However, don’t be fooled by the name - these clauses encompass anything but the tranquillity associated with a sunset. Instead of symbolising the end of the day, they can foreshadow the death of the purchaser’s property dreams. Issues occur when vendor developers use sunset clauses that allow them to cancel contracts in order to resell at a higher price in a bouyant market, leaving the original purchaser without a property and without any legal recourse to the vendor.
The Commerce Commission is seeing a spike in cases relating to property developers invoking sunset clauses in order to cash in on the increased value of the property since an ‘off plan’ agreement was signed.
What Does This Mean?
Most developers intend to finish on time by accurately predicting development costs and acting in good faith. However, in light of the potential for misuse, it is vital purchasers act with caution. We recommend:
- Negotiate the terms of the agreement upfront. Try to avoid sunset clauses, particularly those giving the vendor the power to cancel the agreement.
- If you can’t abandon the clause, be careful of ones that can be invoked within months. Sunset clauses should be at least one year after the expected completion date to incorporate a buffer for unexpected delays. In the current property market with COVID and shipping constraints, it is important to work out if the timing of the proposed sunset clause is reasonable and ensure it works for both parties.
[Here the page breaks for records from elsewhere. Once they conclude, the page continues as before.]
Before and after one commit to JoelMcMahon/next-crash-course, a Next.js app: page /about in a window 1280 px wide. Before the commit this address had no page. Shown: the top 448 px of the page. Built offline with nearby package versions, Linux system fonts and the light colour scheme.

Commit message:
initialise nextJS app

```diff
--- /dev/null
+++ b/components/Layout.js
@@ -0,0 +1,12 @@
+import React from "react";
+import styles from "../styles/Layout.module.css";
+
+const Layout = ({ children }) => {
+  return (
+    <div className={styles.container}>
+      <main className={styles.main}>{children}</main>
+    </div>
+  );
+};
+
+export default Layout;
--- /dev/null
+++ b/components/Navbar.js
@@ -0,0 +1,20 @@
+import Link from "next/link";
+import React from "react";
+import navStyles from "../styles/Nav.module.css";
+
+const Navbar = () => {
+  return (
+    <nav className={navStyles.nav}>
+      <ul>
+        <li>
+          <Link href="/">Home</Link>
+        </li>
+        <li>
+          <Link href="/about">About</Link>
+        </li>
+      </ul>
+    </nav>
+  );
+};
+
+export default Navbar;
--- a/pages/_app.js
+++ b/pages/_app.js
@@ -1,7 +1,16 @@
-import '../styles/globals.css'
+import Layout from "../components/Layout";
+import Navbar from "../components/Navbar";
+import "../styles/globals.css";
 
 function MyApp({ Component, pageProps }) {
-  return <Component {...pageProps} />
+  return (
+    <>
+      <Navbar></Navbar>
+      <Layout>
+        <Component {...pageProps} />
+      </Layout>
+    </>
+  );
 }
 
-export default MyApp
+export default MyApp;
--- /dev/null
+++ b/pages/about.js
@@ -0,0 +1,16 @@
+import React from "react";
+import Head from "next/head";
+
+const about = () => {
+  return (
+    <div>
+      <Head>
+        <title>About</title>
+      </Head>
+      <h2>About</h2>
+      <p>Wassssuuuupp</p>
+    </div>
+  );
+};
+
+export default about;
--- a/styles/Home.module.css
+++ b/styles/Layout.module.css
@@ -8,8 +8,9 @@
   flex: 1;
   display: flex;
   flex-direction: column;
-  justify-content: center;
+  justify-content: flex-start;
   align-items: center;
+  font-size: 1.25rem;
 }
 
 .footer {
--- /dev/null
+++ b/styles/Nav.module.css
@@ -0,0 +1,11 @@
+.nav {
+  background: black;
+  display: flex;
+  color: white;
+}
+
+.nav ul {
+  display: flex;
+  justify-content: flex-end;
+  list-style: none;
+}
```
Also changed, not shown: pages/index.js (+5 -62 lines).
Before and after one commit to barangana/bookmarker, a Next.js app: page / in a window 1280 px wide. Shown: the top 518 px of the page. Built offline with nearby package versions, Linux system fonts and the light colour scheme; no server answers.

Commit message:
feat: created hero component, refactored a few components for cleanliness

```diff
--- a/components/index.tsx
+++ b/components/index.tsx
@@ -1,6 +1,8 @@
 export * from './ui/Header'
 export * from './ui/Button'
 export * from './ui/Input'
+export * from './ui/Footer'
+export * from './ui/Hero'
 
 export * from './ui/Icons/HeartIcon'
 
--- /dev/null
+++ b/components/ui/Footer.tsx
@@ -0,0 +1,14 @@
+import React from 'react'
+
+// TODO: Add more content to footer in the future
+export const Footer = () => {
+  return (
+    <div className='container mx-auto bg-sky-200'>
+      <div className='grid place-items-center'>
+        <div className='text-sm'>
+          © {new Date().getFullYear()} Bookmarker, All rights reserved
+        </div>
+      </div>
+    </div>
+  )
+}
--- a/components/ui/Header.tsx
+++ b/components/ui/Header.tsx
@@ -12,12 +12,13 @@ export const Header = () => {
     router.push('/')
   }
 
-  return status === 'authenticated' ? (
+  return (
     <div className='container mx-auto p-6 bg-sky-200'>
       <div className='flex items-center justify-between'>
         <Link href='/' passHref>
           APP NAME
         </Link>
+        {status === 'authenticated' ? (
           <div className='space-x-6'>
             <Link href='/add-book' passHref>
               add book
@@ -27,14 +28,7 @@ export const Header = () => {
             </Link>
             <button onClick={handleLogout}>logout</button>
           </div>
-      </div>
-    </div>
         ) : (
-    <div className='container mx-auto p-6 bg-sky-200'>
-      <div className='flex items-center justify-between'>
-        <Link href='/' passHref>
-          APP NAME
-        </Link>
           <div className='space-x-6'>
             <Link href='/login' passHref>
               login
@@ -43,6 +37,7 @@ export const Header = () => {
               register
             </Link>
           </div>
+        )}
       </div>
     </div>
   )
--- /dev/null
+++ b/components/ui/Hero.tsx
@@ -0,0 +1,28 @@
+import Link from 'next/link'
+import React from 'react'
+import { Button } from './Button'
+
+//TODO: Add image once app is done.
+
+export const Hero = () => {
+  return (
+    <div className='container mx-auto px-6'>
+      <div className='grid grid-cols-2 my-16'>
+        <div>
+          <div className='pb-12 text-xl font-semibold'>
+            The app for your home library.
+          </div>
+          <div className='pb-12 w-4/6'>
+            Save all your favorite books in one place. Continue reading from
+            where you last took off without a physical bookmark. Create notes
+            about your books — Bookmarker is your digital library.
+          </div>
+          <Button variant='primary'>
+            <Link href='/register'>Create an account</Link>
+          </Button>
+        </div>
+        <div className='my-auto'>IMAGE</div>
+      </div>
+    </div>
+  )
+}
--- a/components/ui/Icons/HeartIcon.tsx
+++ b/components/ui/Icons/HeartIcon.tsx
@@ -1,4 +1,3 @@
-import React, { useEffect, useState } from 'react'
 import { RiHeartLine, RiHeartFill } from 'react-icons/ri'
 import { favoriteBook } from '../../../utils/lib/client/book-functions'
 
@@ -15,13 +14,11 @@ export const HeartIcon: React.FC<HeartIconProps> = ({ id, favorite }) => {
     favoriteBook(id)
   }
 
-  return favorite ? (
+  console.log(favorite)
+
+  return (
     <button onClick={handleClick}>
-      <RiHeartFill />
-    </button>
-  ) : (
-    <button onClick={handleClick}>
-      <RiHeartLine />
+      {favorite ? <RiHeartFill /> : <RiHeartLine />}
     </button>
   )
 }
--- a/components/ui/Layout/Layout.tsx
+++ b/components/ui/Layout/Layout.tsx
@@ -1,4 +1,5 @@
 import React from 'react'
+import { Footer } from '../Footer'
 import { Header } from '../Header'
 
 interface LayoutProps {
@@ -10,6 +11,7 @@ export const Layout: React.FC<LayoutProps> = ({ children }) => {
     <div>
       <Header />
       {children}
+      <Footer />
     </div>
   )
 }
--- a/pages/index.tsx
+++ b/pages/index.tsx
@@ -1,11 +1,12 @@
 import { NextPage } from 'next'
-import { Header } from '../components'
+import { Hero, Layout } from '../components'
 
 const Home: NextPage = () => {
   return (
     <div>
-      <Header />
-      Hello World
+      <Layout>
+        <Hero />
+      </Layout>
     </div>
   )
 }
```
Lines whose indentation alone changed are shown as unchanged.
- Buy from reputable developers. Look into the developer’s history. Do they have a good track record and quality of work? Have their properties sold for more once completed?
- Seek independant legal advice before entering the agreement. Give us a call so we can make sure the agreement works in your best interests.